The Carbonite system includes four multiviewers, with positions for a TV shading position, and two graphics stations in the worship center for front of house and the choir. Sobers explains the latter as a dedicated prompter position used exclusively for a local choir confidence monitor.
“We keep choir graphics fairly separate from the rest of the infrastructure, and centralize that operation to a specific 80-inch monitor.”
The control room also features a new DiGiCo S21 48-channel audio mixer to handle the broadcast remix. That position is located in the back row of the control room, along with a broadcast graphics station running ProPresenter 7 and a workstation with Vimeo Livestream Studio software. The latter is used to transform computers into production control rooms for live streams, and allows the operator to input multiple feeds, graphics and master audio received from other sources in the control room.
The Studio 6 system has established a foundation for streaming direct to Facebook, Vimeo and YouTube – an important service given the multi-week lockdown that is still in place as of press time. Sobers added a Blackmagic Ultra Studio 4K encoders for ingestion to the streaming network.
“They have an ISP relationship in place to handle the video signal from that point, and there was no in-house network reconfiguration required” said Sobers. “Our work stops at the encoding stage, and the content delivery experts take care of things from there.”
What Lies Ahead
Some equipment from the previous system was retained, including the existing IMAG screens.
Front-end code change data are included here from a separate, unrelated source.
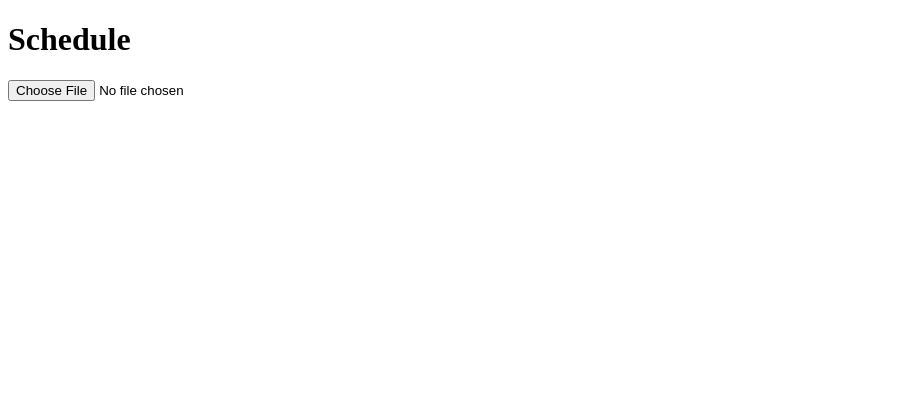
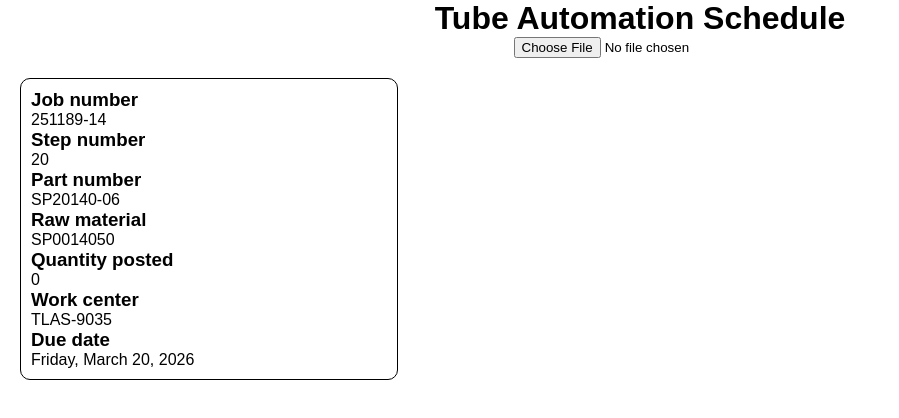
Before and after one commit to Isorudiil/order_tracker, a website: page index.html in a window 1280 px wide. Shown: the whole page, without its empty margins (0-899 px from the left). Drawn offline with Linux system fonts and the light colour scheme.

Commit message:
accepts csv file

```diff
--- a/index.html
+++ b/index.html
@@ -4,9 +4,28 @@
         <meta charset="UTF-8">
         <title>Tube Automation Schedule</title>
         <script src="index.js" defer></script>
+        <link rel="stylesheet" href="styles.css">
     </head>
     <body>
-        <h1>Schedule</h1>
+        <h1>Tube Automation Schedule</h1>
         <input type="file" id="csvFileInput" accept=".csv">
+        <div id="unscheduled-container">
+            <div class="job-container">
+                <h3>Job number</h3>
+                <p>251189-14</p>
+                <h3>Step number</h3>
+                <p>20</p>
+                <h3>Part number</h3>
+                <p>SP20140-06</p>
+                <h3>Raw material</h3>
+                <p>SP0014050</p>
+                <h3>Quantity posted</h3>
+                <p>0</p>
+                <h3>Work center</h3>
+                <p>TLAS-9035</p>
+                <h3>Due date</h3>
+                <p>Friday, March 20, 2026</p>
+            </div>
+        </div>
     </body>
 </html>
--- a/index.js
+++ b/index.js
@@ -1,10 +1,35 @@
 const fileInput = document.getElementById('csvFileInput');
-const titleNumbers = {
-  "Shipment Date": 0,
-  "Customer": 1,
-  "Order Number": 2,
-  "Total Weight": 7,
-};
+// values: 0 job, 1 step, 2 part, 4 raw, 5 qty posted, 8 wc, 10, due
+const titleNumbers = [
+  {
+    value: 0,
+    title: 'Job number',
+  },
+  {
+    value: 1,
+    title: 'Step number',
+  },
+  {
+    value: 2,
+    title: 'Part number',
+  },
+  {
+    value: 4,
+    title: 'Raw material',
+  },
+  {
+    value: 5,
+    title: 'Quantity posted',
+  },
+  {
+    value: 8,
+    title: 'Work center',
+  },
+  {
+    value: 10,
+    title: 'Due date',
+  }
+];
 
 fileInput.addEventListener('change', (e) => {
   const file = e.target.files[0];
@@ -16,14 +41,43 @@ fileInput.addEventListener('change', (e) => {
   reader.onloadend = (event) => {
     const text = event.target.result;
     const rows = text.split('\n').map(row => row.split(','));
-    // function to create titles
-    const titleRow = rows[0];
-    for (const titleNumber in titleRow) {
-      console.log(titleNumber);
-      if (titleNumber in titleNumbers.value) {
-        console.log(titleNumbers[titleNumber]);
+
+    // TODO: Unused, but would like to consider possible using it. Need to look more into this
+    // const items = Array.from(rows);
+
+    const unscheduledContainer = document.getElementById('unscheduled-container');
+
+    for (const row of rows) {
+      const container = document.createElement('div');
+      container.classList.add('job-container');
+      for (const { value, title } of titleNumbers) {
+        let cleanValue
+
+        if (row[value] === '""') {
+          cleanValue = "Missing data";
+        } else {
+          cleanValue = row[value].replace(/^['"]*|['"]*|<br>$/gm, '');
+        }
+
+        if (value === 2) {
+          console.log(cleanValue.replace(/([a-zA-Z]{5})[a-zA-Z]+/g, '$1'));
+        } else if (value === 5) {
+          if (cleanValue !== 'Missing data') {
+            const formatter = new Intl.NumberFormat('en-US');
+            cleanValue = formatter.format(cleanValue);
+          }
+        } else if (value === 10) {
+          const options = { weekday: 'long', year: 'numeric', month: 'long', day: 'numeric' };
+          cleanValue = new Date(cleanValue);
+          cleanValue = new Intl.DateTimeFormat('en-US', options).format(cleanValue);
+        }
+
+        const heading = container.appendChild(document.createElement('h3'));
+        const paragraph = container.appendChild(document.createElement('p'));
+        heading.innerText = title;
+        paragraph.innerText = cleanValue;
       }
+      unscheduledContainer.appendChild(container);
     }
-    console.log(rows[0]);
   };
 });
--- a/package.json
+++ b/package.json
@@ -1,5 +1,5 @@
 {
-  "name": "order_tracker",
+  "title": "order_tracker",
   "version": "1.0.0",
   "description": "",
   "main": "index.js",
--- /dev/null
+++ b/styles.css
@@ -0,0 +1,38 @@
+* {
+    box-sizing: border-box;
+    margin: 0;
+    padding: 0;
+    font-family: 'Poppins', sans-serif;
+}
+
+h1 {
+    text-align: center;
+}
+
+#csvFileInput {
+    display: block;
+    margin: 0 auto;
+}
+
+#unscheduled-container {
+    display: flex;
+    flex-direction: row;
+    align-items: stretch;
+    flex-wrap: wrap;
+    width: 100%;
+    position: relative;
+    padding: 10px;
+}
+
+.job-container {
+    display: flex;
+    flex-direction: column;
+    justify-content: space-between;
+    position: relative;
+    width: 30%;
+    padding: 10px;
+    margin: 10px;
+
+    border: 1px solid black;
+    border-radius: 10px;
+}
```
The church continues to use its existing ProPresenter media and lyric presentation software from Renewed Vision as well.
“It’s ProPresenter all the way for them,” said Sobers. “All three graphics positions – broadcast, front of house and choir – use ProPresenter 7. These stations all interface with Blackmagic Ultra Studio devices and they take advantage of the new alpha channel built into the software for the broadcast feed.”
Lighting was also not touched, for the time being. “The church has a very good theatrical set already,” said Sobers. “Their next stop is a transition to LED, which is a project we are entering the design stage on. We see that as the next major upgrade.
“The spirit of this design and integration project is really about being proactive on their behalf, and helping them futureproof for opportunities that lie ahead,” continued Sobers. “By enabling 12G throughout the facility, establishing a robust fiber backbone and upgrading their streaming capabilities, the Hunter Street Baptist Church is set up for high-quality broadcast and in-house AV capabilities well into the future.”
This article can be viewed in the August issue of Sound & Communications publication – https://edition.pagesuite.com/html5/reader/production/default.aspx?pubname=&edid=95ff2288-e6cd-40b7-9b67-23aa2c214183&pnum=40